Seventy years of our nation’s history has primarily been about political and social issues. An entire era, 1914 to 1991, was continuously a time of massive upheaval all across the world, with people going through events such as World War 1, World War 2, decolonization, and the Cold War. It was in this global environment that Pakistan came into being and in which it spent its first few decades. It was an era where the pressing concern of people and nations across the world was their relationship with other people and nations. Pakistan was no exception, forming because of opposition to British rule and concern over Hindu-Muslim relations and then going through wars with India and the breakaway of East Pakistan, as well as being caught up in the Cold War.

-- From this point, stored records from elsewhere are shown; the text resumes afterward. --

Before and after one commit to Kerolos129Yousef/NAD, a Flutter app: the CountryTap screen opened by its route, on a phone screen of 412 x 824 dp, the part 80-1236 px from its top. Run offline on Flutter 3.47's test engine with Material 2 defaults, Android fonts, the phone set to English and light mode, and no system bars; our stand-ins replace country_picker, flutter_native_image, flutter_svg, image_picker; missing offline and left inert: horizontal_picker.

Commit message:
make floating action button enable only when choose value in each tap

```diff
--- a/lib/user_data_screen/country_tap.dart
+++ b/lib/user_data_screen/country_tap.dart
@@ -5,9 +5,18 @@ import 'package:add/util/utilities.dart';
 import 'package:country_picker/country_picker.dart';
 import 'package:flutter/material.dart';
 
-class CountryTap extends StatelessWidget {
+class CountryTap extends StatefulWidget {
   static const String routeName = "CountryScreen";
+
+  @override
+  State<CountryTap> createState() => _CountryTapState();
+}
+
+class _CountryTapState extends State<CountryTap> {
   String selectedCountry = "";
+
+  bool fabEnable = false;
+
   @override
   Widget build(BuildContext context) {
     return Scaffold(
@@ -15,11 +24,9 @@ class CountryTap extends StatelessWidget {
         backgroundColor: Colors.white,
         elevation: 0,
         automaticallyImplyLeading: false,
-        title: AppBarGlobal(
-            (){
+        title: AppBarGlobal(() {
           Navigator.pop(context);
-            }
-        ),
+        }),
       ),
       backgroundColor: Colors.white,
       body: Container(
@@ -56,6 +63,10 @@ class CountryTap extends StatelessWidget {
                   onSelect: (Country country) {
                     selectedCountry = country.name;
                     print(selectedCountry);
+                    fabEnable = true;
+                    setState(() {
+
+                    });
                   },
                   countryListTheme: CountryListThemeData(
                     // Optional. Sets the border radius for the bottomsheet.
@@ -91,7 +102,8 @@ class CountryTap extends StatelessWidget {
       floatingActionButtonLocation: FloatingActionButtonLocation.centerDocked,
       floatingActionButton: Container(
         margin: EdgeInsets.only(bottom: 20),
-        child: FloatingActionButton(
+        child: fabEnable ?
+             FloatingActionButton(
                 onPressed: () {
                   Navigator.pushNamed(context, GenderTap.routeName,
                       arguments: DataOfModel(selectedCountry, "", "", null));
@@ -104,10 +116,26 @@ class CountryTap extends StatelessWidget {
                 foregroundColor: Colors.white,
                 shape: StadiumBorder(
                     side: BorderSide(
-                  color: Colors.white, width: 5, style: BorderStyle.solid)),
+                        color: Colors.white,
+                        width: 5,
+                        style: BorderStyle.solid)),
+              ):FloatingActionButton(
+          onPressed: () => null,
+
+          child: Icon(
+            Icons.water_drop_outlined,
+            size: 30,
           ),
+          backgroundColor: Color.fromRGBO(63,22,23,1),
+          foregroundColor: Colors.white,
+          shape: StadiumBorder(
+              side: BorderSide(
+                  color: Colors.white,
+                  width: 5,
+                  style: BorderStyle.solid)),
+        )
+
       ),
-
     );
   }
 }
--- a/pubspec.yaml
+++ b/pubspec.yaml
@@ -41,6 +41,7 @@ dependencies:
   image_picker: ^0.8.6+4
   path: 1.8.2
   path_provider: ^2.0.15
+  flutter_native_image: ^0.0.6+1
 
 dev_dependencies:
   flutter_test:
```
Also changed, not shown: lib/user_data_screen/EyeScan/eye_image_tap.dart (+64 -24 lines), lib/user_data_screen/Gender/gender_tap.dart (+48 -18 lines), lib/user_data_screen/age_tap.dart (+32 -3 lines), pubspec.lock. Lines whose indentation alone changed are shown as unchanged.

After 1991, everything calmed down and we since then have lived in a world of tranquility. For Pakistan, it can be seen in the limited nature of our final war with India in 1999 (although Pakistan is unfortunately now suffering from one of the greatest upheavals that is occurring in today’s world, events related to the War on Terror). However, due to the rapid development of civilization, in today’s world, people and nations everywhere have a new pressing concern, their relationship with the air, the water, the earth, and all other living things inhabiting the planet with us. This relationship is what is now hitting rock bottom and that is what the future of the world, including Pakistan, is going to be like from now on.
Throughout its seventy years of existence, Pakistan has made it through so much from Partition to the insurgency in the northwest. Now, it is time the nation realizes what it faces from here on, a completely different kind of problem, a severe problem, which will soon became of an existential magnitude. Because the situation is unlike what humanity has had to face before, to make it through our inevitable future and to handle the environmental crises, we need to gain knowledge. We need to study the problems and we need to think up of solutions. We need to find out everything we can about the world we are heading into. Plus, all of us must play our part in handling the problem. Every Pakistani needs to get involved and we need to work closely with all other nations.
Pakistan has survived the upheavals of the past and it is vital that we spring into action and confront the threats to our survival that lie ahead. That is something we must start doing right now.
Shahzeb Khan is a journalist and environmental activist. His work has been commended by Barack Obama for outstanding achievement in environmental stewardship. He is the director of Pakistan’s People-Led Disaster Management. He can be reached at firstname.lastname@example.org